For example, the OIC demands that the “international community” takes responsibility for people fleeing the Islamic world, but many members will not ratify the UN refugee convention or respect its provisions.
Refugees fleeing violent Islamist regimes are not guaranteed equal access to education, health care and employment in refugee-receiving nations of the Islamic world. Under Sharia law, many will continue to be treated as second or third class citizens if they are women, or belong to a religious minority such as Christianity. Consequently, they leave to find better lives in the West which guarantees equal rights of citizenship to genuine refugees.
Despite its failure to provide equal rights for refugees, the Organisation of Islamic Cooperation castigates the UN Security Council for failing to act on the Syrian crisis. However, the OIC’s wealthiest Gulf State members are not resettling Syrian refugees. Instead, they send cheques to the UN and expect other member states to do the hard and long-term work of resettling them.
According to Amnesty International, Qatar has not offered a single resettlement place to a Syrian refugee. Nor has the United Arab Emirates, Saudi Arabia, Kuwait, or Bahrain. In fact, recent investigations suggest Qataris have played a role in fuelling the Syrian crisis by funding terrorist groups in the region.
The Syrian crisis was not created in a political vacuum and unless the Islamic world acknowledges its role in the tragedy, the temporary flight from Islamist terror will become a permanent feature of European border wars.
Already, some migrants have committed violence against police defending sovereign borders in Hungary and Greece. Rather than defend democratic citizens’ right to secure borders, EU leadership has attacked them.
In June, the EU foreign policy chief Federica Mogherini proposed that “political Islam” belongs in Europe – a declaration of allegiance to theocracy that should sit at odds with her socialist politics, but apparently does not.
The Hungarian Prime Minister Viktor Orban has come under sustained attack by EU leaders for defending his citizens’ rights to determine the destiny of their liberal democratic country. But the only crime Hungarians have committed is an earnest attempt to find a sustainable balance between economic survival and the long-term financial responsibility that accrues from rapid migrant and refugee intakes.
The EU and world media have shown little sympathy for Hungarian people and citizens of other former Soviet states in their pleas to exercise reason in resettling migrants and refugees fleeing the latest Islamist crisis. There is substantial evidence to support the reasoned approach.
Many central European states cannot afford mass immigration due to decades of fiscal torpidity under Communism.
The much maligned Hungary has a youth unemployment rate of 18% and a national debt at 77% of GDP. Yet the EU and Western media continue to punish it for trying to survive.

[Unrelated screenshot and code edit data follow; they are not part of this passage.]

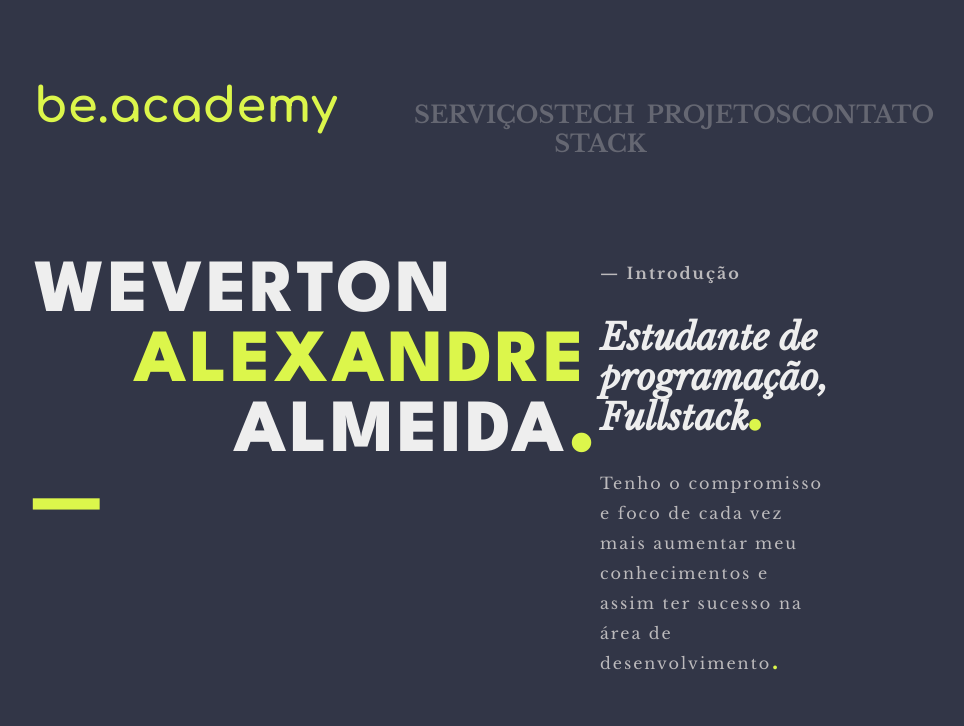
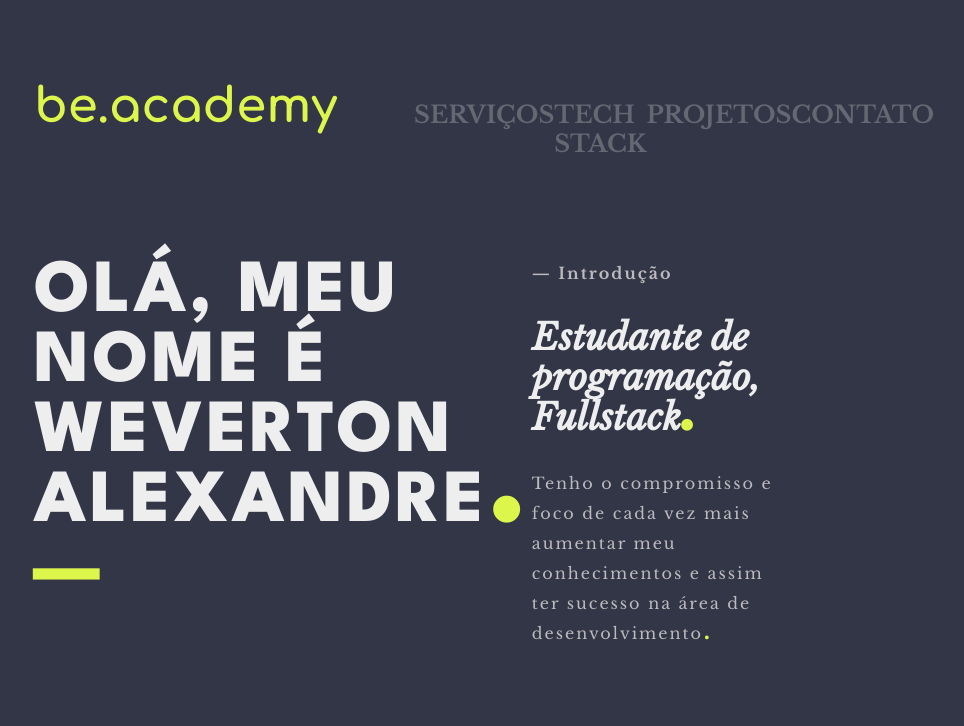
Before and after one commit to Alexandre-A11/beacademy-devstart-frontend-myportfolio, a plain HTML site: page index.html in a window 1280 px wide. Shown: the top 726 px of the page, without its empty margins (226-1190 px from the left). Drawn offline with nearby package versions, Linux system fonts and the light colour scheme.

Commit message:
feat: adiciona efeito de texto ao h1

```diff
--- a/assets/css/styles.css
+++ b/assets/css/styles.css
@@ -167,7 +167,7 @@ nav::before {
   letter-spacing: 0.3rem;
   flex-direction: column;
 }
-
+/*
 .s-hero .name h1 span:first-of-type {
   color: var(--highlight);
   padding-left: 10rem;
@@ -175,15 +175,41 @@ nav::before {
 .s-hero .name h1 span:last-of-type {
   padding-left: 20rem;
 }
-
+*/
+.s-hero .name h1 {
+  max-width: 75%;
+}
 .s-hero .name h1 span .dot {
   padding-left: 0;
   font-size: 130%;
+  max-width: 10%;
+}
+
+.s-hero .name h1 .name-highlight {
+  /* color: var(--highlight); */
 }
 
 .s-hero .name h2 {
   color: var(--highlight);
+  animation: dash 1s steps(1) infinite;
 }
+
+.typing {
+  border-right: 0.1rem solid var(--highlight);
+  animation: caret 1s steps(1) infinite;
+}
+
+@keyframes dash {
+  50% {
+    opacity: 0;
+  }
+}
+@keyframes caret {
+  50% {
+    border-color: transparent;
+  }
+}
+
 .s-hero .about {
   display: flex;
   flex-direction: column;
@@ -217,7 +243,7 @@ nav::before {
 
 .s-hero .about-plus .social-media ul li:last-child {
   color: var(--highlight);
-  transition: all 0.3s ease-in-out;
+  transition: all 0.5s ease-in-out;
 }
 
 .s-hero .about-plus .social-media ul li:hover {
--- a/assets/js/main.js
+++ b/assets/js/main.js
@@ -14,3 +14,60 @@ const swiper = new Swiper(".mySwiper", {
         el: ".swiper-pagination",
     },
 });
+
+document.addEventListener("DOMContentLoaded", function () {
+    const h1 = document.querySelector("h1");
+    const typeSpan = '<span class="typing" aria-hidden="true"></span>';
+    // array with texts to type in typewriter
+    const dataText = [
+        "Olá, meu nome é Weverton Alexandre.",
+        "Mas pode me chamar de Alexandre.",
+        "Seja bem vindo ao meu portfólio. 😁",
+    ];
+
+    // type one text in the typwriter
+    // keeps calling itself until the text is finished
+    function typeWriter(text, i, fnCallback) {
+        // chekc if text isn't finished yet
+        if (i < text.length) {
+            // add next character to h1
+            h1.innerHTML = text.substring(0, i + 1) + typeSpan;
+
+            // wait for a while and call this function again for next character
+            setTimeout(function () {
+                typeWriter(text, i + 1, fnCallback);
+            }, 100);
+        }
+        // text finished, call callback if there is a callback function
+        else if (typeof fnCallback == "function") {
+            // call callback after timeout
+            setTimeout(fnCallback, 5000);
+            h1.innerHTML =
+                text
+                    .replace(".", "<span class='dot'>.</span>")
+                    .replace(
+                        "Alexandre",
+                        "<span class='name-highlight'>Alexandre</span>"
+                    ) + typeSpan;
+        }
+    }
+    // start a typewriter animation for a text in the dataText array
+    function StartTextAnimation(i) {
+        if (typeof dataText[i] == "undefined") {
+            setTimeout(function () {
+                StartTextAnimation(0);
+            }, 20000);
+        }
+        // check if dataText[i] exists
+        if (i < dataText[i].length) {
+            // text exists! start typewriter animation
+            typeWriter(dataText[i], 0, function () {
+                // after callback (and whole text has been animated), start next text
+                StartTextAnimation(i + 1);
+            });
+        }
+    }
+
+    // start the text animation
+    StartTextAnimation(0);
+});
--- a/index.html
+++ b/index.html
@@ -29,11 +29,7 @@
       <section class="s-hero container">
         <div>
           <div class="name">
-            <h1>
-              Weverton <br /><span> Alexandre</span> <br /><span
-                >Almeida<span class="dot">.</span></span
-              >
-            </h1>
+            <h1></h1>
             <h2>&mdash;</h2>
           </div>
 
```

Hungary cannot afford to resettle masses of Middle Eastern migrants and Syrian refugees, but Qatar and the Gulf States can.
What does the EU have to say about Gulf States’ responsibility for the refugee crisis? Nothing. Instead, it takes the lazy route of blaming Europeans and sowing PC agitprop.
We will not resolve the Syrian crisis using the same politics that produced it.
Until the Islamic world embraces liberal democracy, or a multi-party variant like the Tunisian model, the West will be left to pick up the pieces of the fractured societies and constant refugee crises that Islamist regimes produce.
Copyright ©2015 Jennifer Oriel. All rights reserved.